14 March, 2021 | 12:30 pm | 7:00 pm| Free
Sunday, March 14
“The aroma of truffles: the real treasure. How to preserve and use them after harvest.”
Dr. Eva Guillamon , E uropean Mycological Institute (EMI)
Dra. Laura Mateo-Vivaracho, E uropean Mycological Institute (EMI)
In recent years, questions such as: what is the shelf life of fresh truffles? Why is it so difficult to preserve its aroma? What options do we have today to preserve the truffle in the best possible way? Can the aroma of Tuber melanosporum be reproduced? From a strictly scientific point of view, we are working on finding answers; For this, the aromatic profile of the truffle is being studied, one of the most ephemeral and complicated to preserve. In this presentation, a summary of the results obtained in this regard is offered.
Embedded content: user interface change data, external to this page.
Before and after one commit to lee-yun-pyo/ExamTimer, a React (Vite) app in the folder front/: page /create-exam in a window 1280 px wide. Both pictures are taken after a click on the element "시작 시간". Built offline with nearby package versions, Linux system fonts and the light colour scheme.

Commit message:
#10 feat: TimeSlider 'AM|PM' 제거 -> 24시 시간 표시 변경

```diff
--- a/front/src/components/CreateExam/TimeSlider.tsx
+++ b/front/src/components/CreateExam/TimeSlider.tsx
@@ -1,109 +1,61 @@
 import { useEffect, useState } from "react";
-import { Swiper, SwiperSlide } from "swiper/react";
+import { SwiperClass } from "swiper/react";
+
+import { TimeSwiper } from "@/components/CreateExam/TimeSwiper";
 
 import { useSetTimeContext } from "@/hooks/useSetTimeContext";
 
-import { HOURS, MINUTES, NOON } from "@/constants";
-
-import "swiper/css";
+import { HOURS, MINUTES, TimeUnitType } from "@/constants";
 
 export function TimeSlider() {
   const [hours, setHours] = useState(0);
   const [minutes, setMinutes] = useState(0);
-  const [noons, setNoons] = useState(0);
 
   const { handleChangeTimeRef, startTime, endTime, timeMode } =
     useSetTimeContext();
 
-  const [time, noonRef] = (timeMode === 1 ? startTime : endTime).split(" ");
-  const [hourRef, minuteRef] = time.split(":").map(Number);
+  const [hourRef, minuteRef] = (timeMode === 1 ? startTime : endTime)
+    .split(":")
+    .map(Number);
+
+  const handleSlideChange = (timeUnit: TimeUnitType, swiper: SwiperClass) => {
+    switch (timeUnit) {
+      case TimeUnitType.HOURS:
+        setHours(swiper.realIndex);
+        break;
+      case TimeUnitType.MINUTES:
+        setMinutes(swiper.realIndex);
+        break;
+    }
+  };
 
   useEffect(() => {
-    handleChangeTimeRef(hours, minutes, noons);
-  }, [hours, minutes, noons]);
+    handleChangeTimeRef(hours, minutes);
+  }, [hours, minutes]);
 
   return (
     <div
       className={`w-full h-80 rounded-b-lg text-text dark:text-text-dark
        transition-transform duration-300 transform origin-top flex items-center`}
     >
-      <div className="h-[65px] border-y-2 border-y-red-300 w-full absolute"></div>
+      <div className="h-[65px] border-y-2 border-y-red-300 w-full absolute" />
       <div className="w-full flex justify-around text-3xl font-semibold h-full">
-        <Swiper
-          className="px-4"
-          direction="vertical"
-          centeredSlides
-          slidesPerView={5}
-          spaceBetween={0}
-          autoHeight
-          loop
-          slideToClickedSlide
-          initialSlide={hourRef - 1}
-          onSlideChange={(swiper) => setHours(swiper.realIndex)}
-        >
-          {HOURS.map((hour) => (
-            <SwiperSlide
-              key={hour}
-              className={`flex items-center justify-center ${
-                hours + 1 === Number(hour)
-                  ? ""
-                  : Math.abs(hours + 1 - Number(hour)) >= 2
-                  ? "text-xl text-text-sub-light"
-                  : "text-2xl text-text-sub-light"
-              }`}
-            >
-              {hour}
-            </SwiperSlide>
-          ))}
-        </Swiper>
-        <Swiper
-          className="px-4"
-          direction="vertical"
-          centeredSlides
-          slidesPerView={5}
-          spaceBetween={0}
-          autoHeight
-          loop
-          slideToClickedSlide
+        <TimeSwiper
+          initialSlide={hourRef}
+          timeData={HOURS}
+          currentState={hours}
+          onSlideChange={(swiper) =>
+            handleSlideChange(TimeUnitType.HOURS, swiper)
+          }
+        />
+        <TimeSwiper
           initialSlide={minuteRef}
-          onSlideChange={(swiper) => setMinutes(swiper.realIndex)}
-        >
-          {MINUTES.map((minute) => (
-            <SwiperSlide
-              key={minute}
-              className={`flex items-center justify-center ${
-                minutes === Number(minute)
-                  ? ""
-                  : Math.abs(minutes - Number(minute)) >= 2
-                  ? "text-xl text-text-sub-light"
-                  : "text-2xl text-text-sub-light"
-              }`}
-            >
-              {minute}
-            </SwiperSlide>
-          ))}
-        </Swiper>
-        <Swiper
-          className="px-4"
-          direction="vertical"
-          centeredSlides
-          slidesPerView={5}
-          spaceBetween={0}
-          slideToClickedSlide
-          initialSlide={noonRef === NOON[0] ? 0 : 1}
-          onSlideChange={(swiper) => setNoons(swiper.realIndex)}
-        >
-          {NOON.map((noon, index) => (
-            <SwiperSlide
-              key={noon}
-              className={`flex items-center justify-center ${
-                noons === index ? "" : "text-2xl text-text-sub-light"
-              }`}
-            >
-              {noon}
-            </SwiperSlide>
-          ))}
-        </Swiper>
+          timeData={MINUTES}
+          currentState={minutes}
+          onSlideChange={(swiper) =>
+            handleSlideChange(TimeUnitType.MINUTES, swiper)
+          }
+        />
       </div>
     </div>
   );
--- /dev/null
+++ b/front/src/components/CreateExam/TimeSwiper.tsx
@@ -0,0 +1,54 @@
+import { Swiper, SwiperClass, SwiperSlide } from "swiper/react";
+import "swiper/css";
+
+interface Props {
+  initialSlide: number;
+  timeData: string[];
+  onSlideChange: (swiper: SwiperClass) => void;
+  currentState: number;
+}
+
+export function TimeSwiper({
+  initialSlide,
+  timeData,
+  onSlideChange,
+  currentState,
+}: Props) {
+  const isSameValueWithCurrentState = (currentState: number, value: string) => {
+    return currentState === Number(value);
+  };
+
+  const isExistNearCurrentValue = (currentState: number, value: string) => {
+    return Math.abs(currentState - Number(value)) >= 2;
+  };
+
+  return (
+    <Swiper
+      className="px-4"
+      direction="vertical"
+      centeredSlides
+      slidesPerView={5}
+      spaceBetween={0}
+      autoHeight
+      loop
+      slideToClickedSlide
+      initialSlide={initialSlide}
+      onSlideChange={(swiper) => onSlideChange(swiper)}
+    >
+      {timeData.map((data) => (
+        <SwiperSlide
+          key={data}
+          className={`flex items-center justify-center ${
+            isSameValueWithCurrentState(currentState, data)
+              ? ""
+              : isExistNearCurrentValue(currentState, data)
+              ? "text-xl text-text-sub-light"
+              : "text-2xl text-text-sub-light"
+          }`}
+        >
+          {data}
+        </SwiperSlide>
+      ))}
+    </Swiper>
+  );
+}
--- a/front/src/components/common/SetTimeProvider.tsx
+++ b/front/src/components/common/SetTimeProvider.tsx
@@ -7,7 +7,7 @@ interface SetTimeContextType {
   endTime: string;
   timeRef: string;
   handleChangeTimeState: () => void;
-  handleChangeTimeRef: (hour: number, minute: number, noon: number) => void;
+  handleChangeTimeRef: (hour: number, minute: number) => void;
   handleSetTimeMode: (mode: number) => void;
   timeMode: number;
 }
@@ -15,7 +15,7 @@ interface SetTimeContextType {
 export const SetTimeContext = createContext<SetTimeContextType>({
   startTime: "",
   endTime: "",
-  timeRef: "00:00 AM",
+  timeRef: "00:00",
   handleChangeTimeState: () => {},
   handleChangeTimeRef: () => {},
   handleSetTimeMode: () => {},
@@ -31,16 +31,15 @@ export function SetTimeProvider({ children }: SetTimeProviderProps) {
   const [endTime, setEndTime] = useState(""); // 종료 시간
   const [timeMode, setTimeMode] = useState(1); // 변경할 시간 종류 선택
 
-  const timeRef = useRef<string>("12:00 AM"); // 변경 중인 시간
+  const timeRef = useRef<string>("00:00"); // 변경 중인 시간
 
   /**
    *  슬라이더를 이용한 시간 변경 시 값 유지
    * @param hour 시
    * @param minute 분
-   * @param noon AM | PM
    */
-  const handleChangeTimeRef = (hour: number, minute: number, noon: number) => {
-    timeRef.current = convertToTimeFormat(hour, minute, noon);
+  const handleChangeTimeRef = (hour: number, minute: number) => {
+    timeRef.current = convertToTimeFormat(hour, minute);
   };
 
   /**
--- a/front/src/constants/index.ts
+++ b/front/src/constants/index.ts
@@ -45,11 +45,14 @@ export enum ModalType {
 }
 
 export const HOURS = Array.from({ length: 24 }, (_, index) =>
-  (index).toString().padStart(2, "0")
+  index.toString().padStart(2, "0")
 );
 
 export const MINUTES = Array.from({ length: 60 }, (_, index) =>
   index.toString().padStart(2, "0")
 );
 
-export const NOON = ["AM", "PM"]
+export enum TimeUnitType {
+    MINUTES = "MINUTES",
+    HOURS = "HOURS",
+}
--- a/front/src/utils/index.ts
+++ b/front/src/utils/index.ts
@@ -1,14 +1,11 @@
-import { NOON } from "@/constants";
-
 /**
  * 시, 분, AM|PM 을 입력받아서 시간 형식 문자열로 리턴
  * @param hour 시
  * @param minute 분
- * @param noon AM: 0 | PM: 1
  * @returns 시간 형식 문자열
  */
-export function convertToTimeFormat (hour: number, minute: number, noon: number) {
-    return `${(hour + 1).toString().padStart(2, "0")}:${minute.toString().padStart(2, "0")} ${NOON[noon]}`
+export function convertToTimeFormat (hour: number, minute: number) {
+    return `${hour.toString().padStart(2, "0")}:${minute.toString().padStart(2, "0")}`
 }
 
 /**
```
“Towards a more sustainable truffle sector in a warmer and drier future.”
Ph.D. Ulf Büntgen, Professor of Environmental Systems Analysis Department of Geography, University of Cambridge
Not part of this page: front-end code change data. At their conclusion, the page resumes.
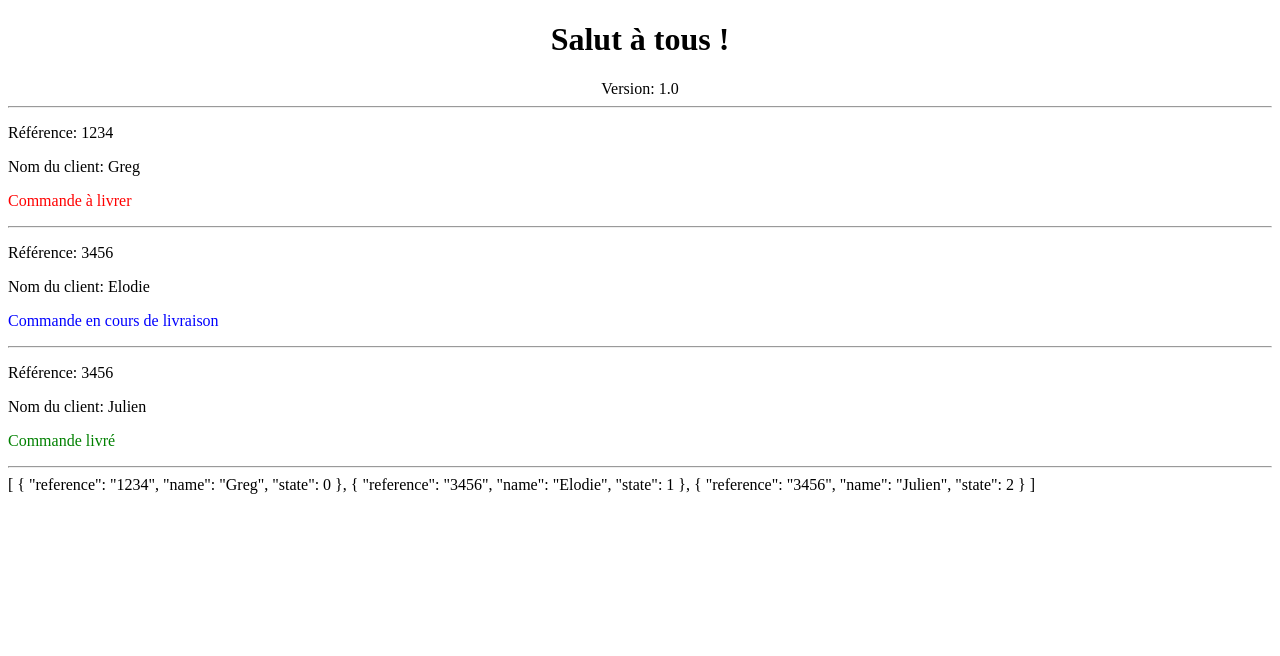
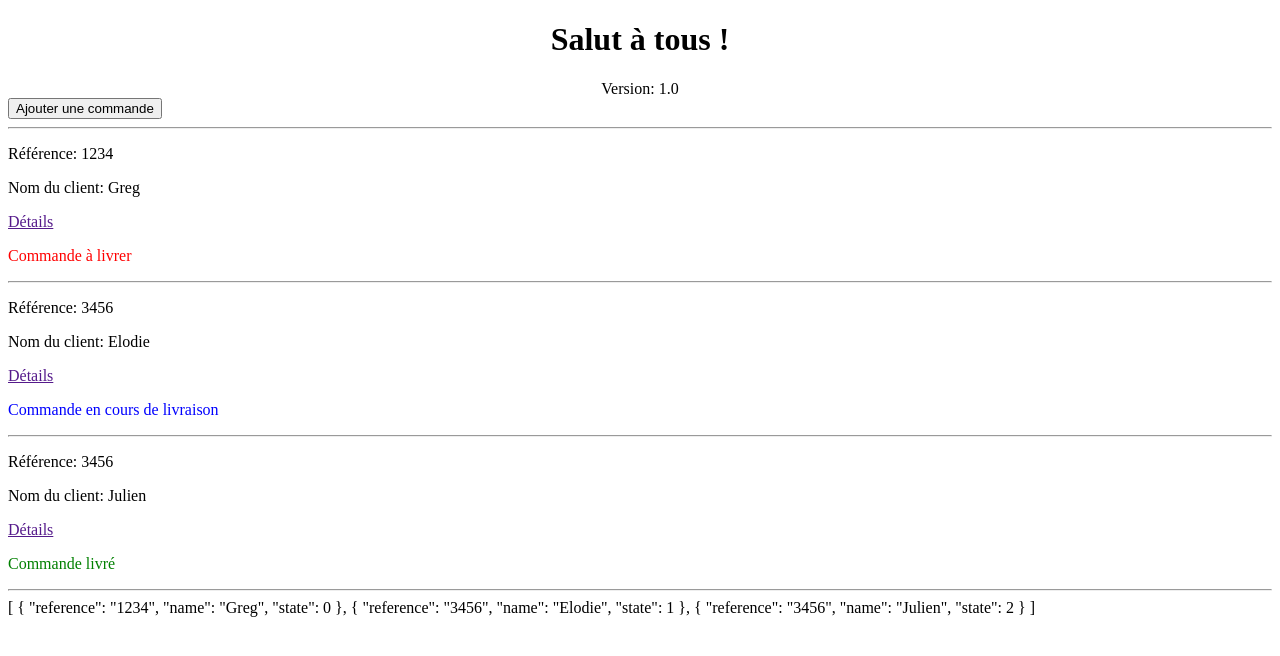
Before and after one commit to GregLeBarbar/angular-livraison, an Angular app: page / in a window 1280 px wide. Shown: the top 656 px of the page. Built offline with nearby package versions, Linux system fonts and the light colour scheme.

Commit message:
Exemple de 2 événements

```diff
--- a/src/app/app.component.html
+++ b/src/app/app.component.html
@@ -6,6 +6,9 @@
 
 </div>
 
+<!-- exemple d'événement -->
+<button (click)="createCommand()">Ajouter une commande</button>
+
 <hr />
 
 <!-- exemple de parcourt du liste d'objets avec *ngFor-->
@@ -13,6 +16,9 @@
 
   <p>Référence: {{ item.reference }}</p>
   <p>Nom du client: {{ item.name }}</p>
+
+  <!-- exemple d'événement -->
+  <a href (click)="getDetails($event, 'info_en_plus')" id="{{ item.reference }}">Détails</a>
 
   <!-- exemple d'utilisation de *ngIf -->
   <!-- exemple d'utilisation des styles css -->
--- a/src/app/app.component.ts
+++ b/src/app/app.component.ts
@@ -1,4 +1,5 @@
 import { Component } from '@angular/core';
+import { Event } from '_debugger';
 
 @Component({
   selector: 'app-root',
@@ -12,6 +13,7 @@ export class AppComponent {
   private collection: [any];
 
   constructor() {
+
     this.title = 'Salut à tous !';
     this.version = '1.0';
     this.collection = [
@@ -20,4 +22,28 @@ export class AppComponent {
       {reference: '3456', name: 'Julien', state: 2},
     ]
   }
+
+  getDetails(event: Event, parameter: string) {
+
+    // Empêche le rechargement de la page
+    // lorsque l'on clique sur le lien
+    event.preventDefault();
+
+    // exemple de passage d'info supplémentaire
+    // en ajoutant un paramètre
+    console.log(parameter);
+
+    // Astuce pour récupérer la référence d'une commande
+    // dans le html la référence est placée dans l'attribut id
+    // et ici on récupère la valeur de l'attribut id.
+    // Mais c'est de la bidouille ... l'utilisation des modèles est la version recommandée
+    let element = event.target || event.srcElement || event.currentTarget;
+    console.log("La réféence de l'objet est: ", element.attributes.id.value);
+
+  }
+
+  createCommand() {
+    let command = {reference: '9999', name: 'Julien', state: 2};
+    this.collection.push(command);
+  }
 }
```
Also changed, not shown: 1 other file (tests, documents, lock files or other folders).
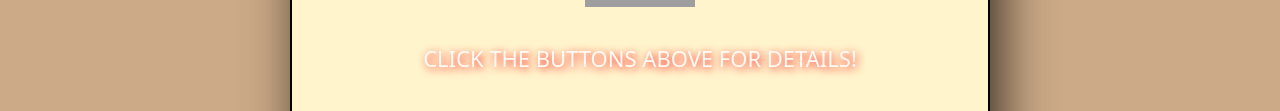
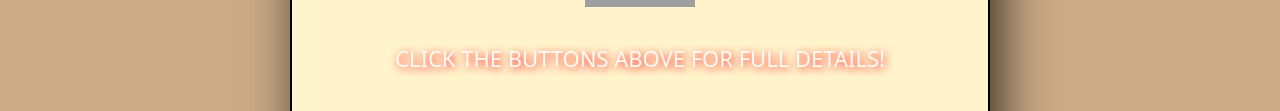
Before and after one commit to MSResurreccion/Q3-9R-Quiz2, a plain HTML site: page index.html in a window 1280 px wide. Shown: the part 183-294 px from the top of the page. Drawn offline with nearby package versions, Linux system fonts and the light colour scheme; grey boxes are pictures that could not be loaded.

Commit message:
Update index.html

```diff
--- a/index.html
+++ b/index.html
@@ -92,7 +92,7 @@
 <br/>
 <br/>
 		<div class="headerr">
-			<h1><font color="FEFBF6">CLICK THE BUTTONS ABOVE FOR DETAILS!</font></h1>
+			<h1><font color="FEFBF6">CLICK THE BUTTONS ABOVE FOR FULL DETAILS!</font></h1>
 		</div>
 
 			<br/>
```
Farming of the Périgord truffle (Tuber melanosporum Vitt.) has expanded rapidly during the past decades. With several million km2 of suitable truffle terrain across seven key regions in the Americas, southern Europe, South Africa, and Australasia, the emerging truffle sector generates hundreds of millions of Euros annually. Enhanced cultivation techniques and an ever-growing number of plantations since the mid 2000s not only trigger economic benefits for rural areas, but also increase biodiversity and environmental awareness. Under current and projected climate change, the truffle sector, however, also requires advanced irrigation systems to reduce the risk of drought-induced fluctuations in their annual winter harvests. Understanding the direct and indirect effects of a warmer and drier world on local farmers and international enterprises is fundamental to refine adaptation strategies and decision-making at relevant ecological, socio-political and economic scales. In addition to the threat of anthropogenic climate change, I will also discuss the impact of the current coronavirus pandemic (COVID-19), which hits the truffle sector at an unprecedented rate. Finally, I will synthesise the available evidence and outline its relevance for truffle farmers and businesses to adapt their irrigation systems and management strategies to a warmer and drier future.